*EXERCISE DETAILS*
Among the lines of the records, count those containing the word "default", then give the number alone.
-- PROVIDED DATA follows --
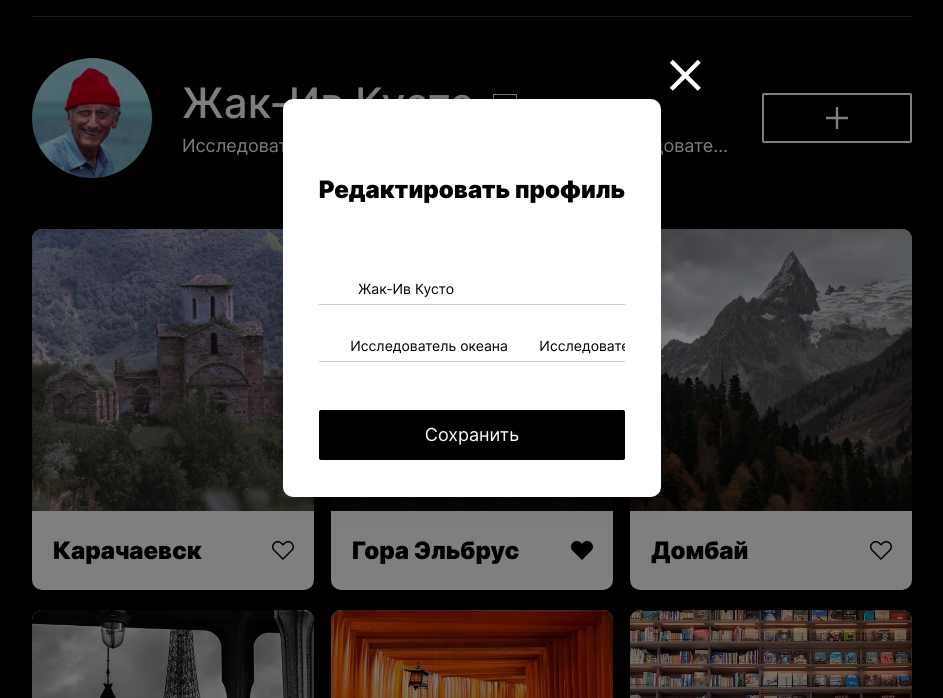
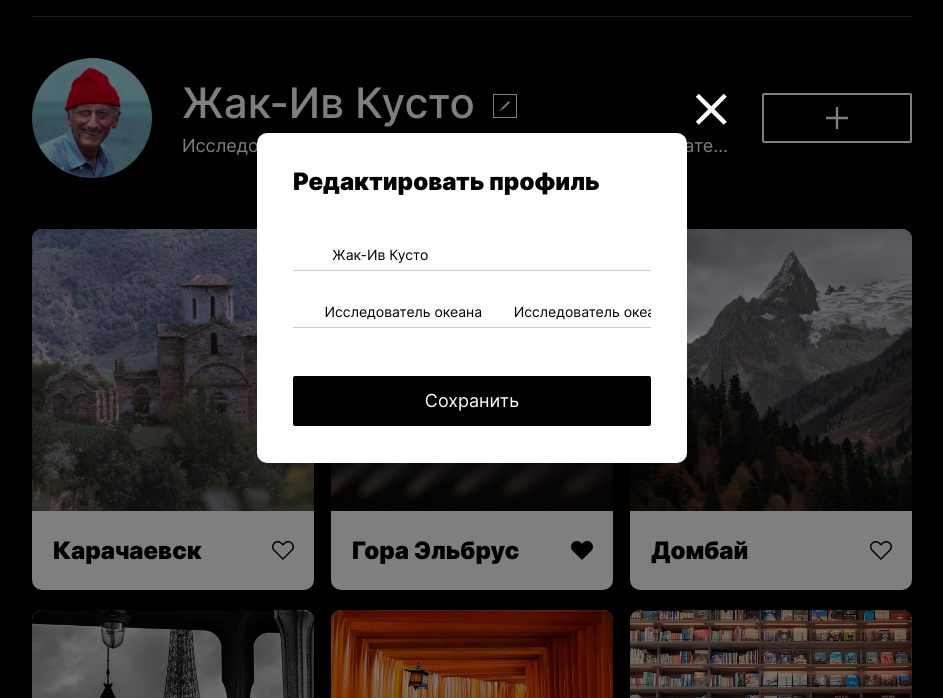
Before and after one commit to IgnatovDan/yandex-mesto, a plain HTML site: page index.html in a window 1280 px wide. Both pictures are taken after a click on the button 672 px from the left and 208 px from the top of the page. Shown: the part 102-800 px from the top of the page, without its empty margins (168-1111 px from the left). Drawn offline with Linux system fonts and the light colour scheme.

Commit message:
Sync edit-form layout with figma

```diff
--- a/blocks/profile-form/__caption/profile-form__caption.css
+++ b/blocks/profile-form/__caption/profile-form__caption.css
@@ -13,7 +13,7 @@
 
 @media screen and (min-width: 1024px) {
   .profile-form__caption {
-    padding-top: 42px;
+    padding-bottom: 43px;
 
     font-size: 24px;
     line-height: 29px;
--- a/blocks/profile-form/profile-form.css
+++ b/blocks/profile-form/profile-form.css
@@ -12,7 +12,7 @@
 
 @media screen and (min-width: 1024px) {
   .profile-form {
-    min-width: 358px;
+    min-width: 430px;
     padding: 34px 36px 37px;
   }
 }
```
-- PROVIDED DATA concluded --
-- PROVIDED DATA follows --
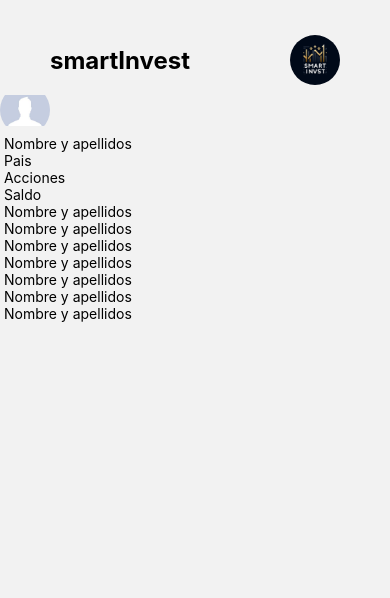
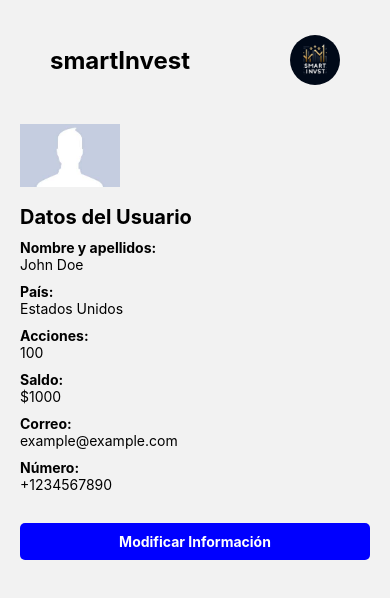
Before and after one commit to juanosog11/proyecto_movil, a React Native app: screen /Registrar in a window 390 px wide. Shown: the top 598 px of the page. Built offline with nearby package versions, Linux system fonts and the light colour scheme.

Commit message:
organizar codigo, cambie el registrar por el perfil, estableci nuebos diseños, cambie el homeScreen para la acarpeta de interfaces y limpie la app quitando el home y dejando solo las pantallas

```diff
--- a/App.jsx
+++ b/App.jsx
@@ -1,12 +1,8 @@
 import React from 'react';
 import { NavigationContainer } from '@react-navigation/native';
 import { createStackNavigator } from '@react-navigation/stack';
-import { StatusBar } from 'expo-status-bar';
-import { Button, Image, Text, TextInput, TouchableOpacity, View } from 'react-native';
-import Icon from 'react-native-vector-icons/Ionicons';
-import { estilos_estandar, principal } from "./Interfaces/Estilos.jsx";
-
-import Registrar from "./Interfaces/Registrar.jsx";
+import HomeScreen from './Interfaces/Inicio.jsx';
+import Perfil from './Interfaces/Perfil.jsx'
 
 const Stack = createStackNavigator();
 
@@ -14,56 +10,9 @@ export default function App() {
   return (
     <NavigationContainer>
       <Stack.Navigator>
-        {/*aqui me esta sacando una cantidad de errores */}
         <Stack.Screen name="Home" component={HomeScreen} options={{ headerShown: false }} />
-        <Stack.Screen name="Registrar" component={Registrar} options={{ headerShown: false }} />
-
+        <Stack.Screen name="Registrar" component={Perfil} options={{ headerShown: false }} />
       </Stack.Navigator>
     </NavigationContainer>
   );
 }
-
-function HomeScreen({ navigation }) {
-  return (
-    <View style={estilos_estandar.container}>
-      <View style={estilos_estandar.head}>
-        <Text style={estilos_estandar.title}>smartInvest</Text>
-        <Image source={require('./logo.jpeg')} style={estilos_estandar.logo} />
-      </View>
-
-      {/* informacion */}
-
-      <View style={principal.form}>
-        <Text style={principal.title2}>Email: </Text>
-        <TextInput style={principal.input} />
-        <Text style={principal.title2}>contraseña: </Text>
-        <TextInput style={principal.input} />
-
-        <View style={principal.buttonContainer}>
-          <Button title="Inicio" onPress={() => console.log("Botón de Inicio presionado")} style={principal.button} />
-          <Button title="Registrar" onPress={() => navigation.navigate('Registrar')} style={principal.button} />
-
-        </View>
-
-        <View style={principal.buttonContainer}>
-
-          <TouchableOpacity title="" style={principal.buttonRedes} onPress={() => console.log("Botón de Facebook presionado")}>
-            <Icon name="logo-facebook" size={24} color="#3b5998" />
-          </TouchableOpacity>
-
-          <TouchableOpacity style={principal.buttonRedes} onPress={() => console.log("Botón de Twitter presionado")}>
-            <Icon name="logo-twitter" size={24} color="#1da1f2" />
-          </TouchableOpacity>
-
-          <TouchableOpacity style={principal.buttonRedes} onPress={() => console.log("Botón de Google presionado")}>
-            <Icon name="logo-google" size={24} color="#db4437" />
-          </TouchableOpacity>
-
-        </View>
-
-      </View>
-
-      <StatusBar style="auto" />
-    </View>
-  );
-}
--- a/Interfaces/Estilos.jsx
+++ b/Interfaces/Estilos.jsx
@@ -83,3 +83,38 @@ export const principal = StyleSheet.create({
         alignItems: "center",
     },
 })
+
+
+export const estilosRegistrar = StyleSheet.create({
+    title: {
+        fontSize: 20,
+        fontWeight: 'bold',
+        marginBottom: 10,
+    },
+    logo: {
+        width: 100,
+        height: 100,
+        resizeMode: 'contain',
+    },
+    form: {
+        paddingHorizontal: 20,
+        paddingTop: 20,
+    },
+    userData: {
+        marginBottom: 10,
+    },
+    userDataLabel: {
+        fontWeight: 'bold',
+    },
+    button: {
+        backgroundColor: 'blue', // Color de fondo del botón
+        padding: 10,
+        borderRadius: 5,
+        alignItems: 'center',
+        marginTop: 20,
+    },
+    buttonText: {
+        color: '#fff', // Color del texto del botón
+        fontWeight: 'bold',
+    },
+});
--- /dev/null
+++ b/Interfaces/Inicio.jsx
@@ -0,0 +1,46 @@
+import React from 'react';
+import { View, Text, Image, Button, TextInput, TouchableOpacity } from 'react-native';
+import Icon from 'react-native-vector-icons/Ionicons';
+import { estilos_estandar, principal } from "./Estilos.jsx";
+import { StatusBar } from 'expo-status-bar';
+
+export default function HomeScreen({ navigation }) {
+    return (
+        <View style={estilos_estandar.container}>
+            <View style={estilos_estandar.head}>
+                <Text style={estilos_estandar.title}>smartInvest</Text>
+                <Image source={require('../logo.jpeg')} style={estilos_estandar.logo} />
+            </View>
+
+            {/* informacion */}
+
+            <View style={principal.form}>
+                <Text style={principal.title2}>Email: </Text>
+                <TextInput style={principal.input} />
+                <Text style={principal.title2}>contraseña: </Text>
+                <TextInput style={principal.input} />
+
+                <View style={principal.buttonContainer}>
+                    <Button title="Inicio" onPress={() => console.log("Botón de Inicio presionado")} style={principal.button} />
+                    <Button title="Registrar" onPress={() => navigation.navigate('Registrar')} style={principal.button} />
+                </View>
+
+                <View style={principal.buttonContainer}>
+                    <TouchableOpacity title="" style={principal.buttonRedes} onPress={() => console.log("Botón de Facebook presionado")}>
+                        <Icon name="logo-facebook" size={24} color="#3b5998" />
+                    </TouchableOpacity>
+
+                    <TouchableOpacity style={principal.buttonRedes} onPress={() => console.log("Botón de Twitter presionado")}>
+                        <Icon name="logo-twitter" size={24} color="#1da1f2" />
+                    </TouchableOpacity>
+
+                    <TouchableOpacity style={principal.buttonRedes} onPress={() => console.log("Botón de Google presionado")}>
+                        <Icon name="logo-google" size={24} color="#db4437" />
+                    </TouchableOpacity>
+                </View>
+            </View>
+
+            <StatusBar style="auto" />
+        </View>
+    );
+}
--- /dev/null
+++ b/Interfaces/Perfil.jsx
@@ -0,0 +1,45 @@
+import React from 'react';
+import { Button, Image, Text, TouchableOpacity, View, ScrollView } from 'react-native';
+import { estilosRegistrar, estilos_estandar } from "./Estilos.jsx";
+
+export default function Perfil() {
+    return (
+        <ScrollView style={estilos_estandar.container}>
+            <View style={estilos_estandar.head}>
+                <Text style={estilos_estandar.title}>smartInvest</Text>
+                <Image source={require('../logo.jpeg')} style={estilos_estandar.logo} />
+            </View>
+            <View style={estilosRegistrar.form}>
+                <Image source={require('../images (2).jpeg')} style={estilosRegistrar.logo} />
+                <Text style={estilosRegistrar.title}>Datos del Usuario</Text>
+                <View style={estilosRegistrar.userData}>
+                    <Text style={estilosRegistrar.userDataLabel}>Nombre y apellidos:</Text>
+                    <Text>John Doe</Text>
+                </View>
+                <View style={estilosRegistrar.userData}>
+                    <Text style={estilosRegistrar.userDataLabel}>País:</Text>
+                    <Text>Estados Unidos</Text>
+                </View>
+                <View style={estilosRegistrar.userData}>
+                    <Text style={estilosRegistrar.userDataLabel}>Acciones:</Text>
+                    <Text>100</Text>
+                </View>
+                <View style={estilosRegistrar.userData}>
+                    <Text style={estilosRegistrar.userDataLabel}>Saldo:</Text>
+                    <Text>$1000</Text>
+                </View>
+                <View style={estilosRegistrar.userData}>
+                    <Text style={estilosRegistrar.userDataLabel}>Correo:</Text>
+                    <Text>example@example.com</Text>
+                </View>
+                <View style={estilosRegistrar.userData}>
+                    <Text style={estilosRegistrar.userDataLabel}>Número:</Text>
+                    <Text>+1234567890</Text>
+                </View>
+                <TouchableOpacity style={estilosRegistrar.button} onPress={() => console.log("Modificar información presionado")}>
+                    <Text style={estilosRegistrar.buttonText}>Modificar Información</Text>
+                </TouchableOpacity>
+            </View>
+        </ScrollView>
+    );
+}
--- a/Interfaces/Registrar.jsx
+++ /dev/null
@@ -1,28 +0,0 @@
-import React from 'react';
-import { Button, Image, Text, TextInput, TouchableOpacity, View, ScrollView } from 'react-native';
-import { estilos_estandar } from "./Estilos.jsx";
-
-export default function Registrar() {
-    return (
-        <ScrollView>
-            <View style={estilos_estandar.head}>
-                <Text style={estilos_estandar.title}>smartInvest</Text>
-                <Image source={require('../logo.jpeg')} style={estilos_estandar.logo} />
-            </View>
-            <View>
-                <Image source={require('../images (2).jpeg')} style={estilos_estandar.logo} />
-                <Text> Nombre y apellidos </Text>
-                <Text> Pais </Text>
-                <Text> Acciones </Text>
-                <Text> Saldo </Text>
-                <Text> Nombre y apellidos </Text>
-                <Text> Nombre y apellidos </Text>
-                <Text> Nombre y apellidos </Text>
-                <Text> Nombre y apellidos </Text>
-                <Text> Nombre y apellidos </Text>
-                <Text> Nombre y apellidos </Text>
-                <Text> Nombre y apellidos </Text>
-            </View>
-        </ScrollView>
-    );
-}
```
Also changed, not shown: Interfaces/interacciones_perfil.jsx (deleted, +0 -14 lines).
-- PROVIDED DATA concluded --
-- PROVIDED DATA follows --
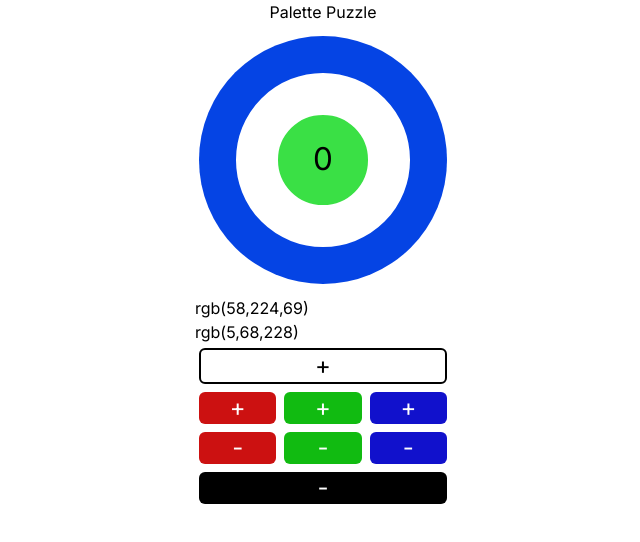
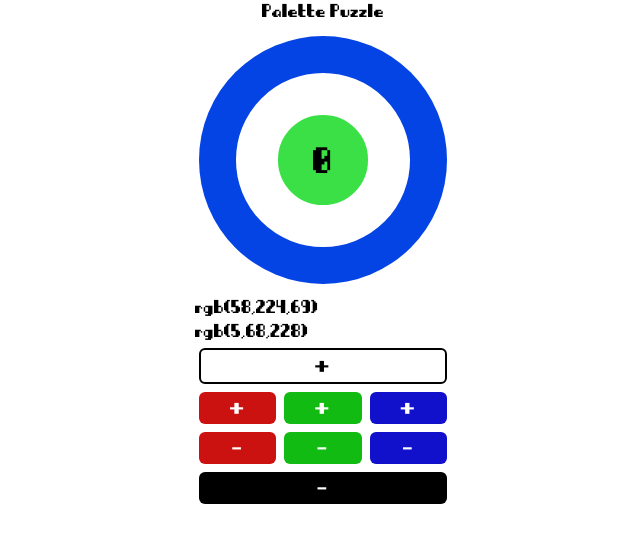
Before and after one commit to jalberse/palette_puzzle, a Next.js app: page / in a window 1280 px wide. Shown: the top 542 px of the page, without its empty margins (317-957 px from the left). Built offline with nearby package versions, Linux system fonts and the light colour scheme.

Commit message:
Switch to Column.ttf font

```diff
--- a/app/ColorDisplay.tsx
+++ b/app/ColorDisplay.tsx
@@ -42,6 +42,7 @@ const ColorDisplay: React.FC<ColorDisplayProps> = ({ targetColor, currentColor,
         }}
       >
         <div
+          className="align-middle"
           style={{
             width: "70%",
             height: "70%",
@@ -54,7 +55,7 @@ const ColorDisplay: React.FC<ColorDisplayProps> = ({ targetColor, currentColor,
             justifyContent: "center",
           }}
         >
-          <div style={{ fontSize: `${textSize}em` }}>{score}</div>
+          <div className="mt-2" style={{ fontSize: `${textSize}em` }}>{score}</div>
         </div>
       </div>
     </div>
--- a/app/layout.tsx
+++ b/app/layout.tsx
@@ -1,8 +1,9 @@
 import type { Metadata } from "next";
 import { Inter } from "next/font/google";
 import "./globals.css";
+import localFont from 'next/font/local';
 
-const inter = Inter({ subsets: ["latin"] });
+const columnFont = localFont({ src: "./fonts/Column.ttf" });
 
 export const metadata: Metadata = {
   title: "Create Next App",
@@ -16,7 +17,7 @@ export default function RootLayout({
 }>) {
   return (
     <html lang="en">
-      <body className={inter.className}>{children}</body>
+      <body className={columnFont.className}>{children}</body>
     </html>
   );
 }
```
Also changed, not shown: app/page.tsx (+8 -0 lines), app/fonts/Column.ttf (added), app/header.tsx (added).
-- PROVIDED DATA concluded --
*EXERCISE RESULT*
5